Also exempted are people traveling to pharmacies, hospitals or medical clinics, gas stations for fuel or the store for groceries as long as there is no deviation from the route, Treviño said. Anyone traveling on their own private property will also be exempted.
“We will continue to have Cameron County parks and beach access points closed to the public,” he said. “Gatherings throughout the county at public and private locations are limited to no more than 10 people per (Centers for Disease Control and Prevention) guidelines.”

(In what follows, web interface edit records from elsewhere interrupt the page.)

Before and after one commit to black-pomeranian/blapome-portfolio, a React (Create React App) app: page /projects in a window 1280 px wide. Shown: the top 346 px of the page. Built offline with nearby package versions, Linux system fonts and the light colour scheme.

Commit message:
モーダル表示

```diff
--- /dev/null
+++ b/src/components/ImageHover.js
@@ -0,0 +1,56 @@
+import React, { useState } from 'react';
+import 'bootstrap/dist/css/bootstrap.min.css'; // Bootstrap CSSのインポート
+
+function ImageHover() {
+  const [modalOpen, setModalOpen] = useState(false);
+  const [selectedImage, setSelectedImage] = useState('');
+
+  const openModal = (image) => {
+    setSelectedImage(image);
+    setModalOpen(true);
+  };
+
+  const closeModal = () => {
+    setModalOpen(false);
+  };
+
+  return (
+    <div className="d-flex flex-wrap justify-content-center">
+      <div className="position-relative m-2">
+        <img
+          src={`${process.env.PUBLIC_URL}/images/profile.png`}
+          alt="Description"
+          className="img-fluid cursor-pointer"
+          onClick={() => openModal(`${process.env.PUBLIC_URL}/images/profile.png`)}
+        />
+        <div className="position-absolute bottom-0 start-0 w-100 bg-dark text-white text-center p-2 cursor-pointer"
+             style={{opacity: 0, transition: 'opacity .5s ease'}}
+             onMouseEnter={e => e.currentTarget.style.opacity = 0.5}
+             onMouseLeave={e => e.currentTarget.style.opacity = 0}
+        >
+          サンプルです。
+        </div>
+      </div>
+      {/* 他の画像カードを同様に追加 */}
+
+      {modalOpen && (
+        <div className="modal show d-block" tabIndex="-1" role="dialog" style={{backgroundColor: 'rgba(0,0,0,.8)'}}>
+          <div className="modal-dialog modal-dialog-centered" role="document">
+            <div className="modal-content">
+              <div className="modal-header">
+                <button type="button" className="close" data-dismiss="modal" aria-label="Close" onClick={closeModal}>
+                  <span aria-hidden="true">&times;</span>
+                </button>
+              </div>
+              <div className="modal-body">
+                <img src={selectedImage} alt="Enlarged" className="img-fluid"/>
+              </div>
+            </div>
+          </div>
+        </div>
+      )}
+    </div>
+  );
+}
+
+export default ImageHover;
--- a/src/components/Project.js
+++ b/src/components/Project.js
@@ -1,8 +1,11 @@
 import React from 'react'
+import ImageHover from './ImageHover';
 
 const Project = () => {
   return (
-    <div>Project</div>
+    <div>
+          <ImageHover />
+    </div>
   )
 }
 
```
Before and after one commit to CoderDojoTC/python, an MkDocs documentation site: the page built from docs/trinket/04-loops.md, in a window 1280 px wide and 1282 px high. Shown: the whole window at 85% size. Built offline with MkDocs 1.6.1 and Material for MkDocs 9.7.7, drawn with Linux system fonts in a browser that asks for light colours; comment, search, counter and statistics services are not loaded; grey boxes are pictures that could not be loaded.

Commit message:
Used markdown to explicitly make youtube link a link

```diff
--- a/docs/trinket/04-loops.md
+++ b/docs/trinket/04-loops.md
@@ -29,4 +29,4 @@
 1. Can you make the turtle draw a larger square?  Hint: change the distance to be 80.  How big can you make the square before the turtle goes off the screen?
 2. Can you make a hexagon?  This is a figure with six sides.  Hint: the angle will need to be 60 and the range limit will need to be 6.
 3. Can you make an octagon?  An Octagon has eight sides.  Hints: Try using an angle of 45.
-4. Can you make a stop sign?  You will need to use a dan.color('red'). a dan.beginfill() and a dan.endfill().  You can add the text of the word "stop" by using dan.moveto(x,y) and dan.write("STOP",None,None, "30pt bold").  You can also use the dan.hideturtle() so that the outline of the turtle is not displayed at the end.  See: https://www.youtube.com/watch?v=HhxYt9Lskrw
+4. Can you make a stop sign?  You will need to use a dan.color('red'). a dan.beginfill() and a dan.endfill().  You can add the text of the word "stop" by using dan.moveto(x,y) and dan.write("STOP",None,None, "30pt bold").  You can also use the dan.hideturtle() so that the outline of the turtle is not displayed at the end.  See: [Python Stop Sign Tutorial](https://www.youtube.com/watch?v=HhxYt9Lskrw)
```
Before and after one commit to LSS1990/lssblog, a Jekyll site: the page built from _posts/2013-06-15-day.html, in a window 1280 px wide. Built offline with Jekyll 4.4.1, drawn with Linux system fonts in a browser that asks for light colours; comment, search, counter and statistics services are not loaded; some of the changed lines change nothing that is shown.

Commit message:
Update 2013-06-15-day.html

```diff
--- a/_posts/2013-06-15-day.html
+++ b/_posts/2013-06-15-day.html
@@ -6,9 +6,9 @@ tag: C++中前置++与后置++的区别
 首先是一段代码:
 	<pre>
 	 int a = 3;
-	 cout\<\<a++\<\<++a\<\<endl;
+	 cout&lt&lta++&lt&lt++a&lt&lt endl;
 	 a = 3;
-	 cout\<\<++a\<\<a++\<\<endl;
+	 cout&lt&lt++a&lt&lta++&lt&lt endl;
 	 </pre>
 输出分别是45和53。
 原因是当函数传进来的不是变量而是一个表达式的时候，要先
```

Treviño also noted that, per a mandate from Gov. Greg Abbott, as of Saturday at midnight, all restaurants and food trucks were allowed to open for business no later than 10 p.m. and no on-premises dining is permitted, only delivery or takeout. Restaurants and bars with mixed-beverage licenses are also allowed to provide beer, wine and mixed beverages for delivery and takeout only until 10 p.m.
Hotels are required to completely sanitize all touched surfaces and in all individual rooms before guest check-in, Treviño said, while all businesses, churches and places of worship will limit groups to 10 people or less, and will institute social distancing with a minimum distance of six feet apart. The exceptions are grocery stores, pharmacies, hospitals and government agencies.
Gas stations are required to sanitize self-service equipment a minimum of once an hour and preferably after each service. Also, in keeping with the county’s effort to prevent the spread of coronavirus, Treviño is recommending a two-week shelter-in-place policy.
“I am recommending that individuals shelter in place for a minimum of 14 days,” he said. “This recommendation may become mandatory, depending on further developments.”
At the press conference, county Health Authority Dr. James Castillo III implored county residents to put off birthday celebrations and other social or family gatherings of all types until the coronavirus has been contained, noting that young people are vulnerable to the virus contrary to previous assumptions. Nearly 40 percent of those sick enough from coronavirus to be admitted to the hospital are between the ages of 20 and 54, he said. Castillo said anyone who is sick should stay home, and that anyone suspecting they have coronavirus should call their health care provider before visiting the clinic or a hospital.
The best way to prevent the virus from spreading in Cameron County is for everyone to behave as if they already have it and conduct themselves accordingly, he said.
The Cameron County Coronavirus Hotline is (956) 247-3650.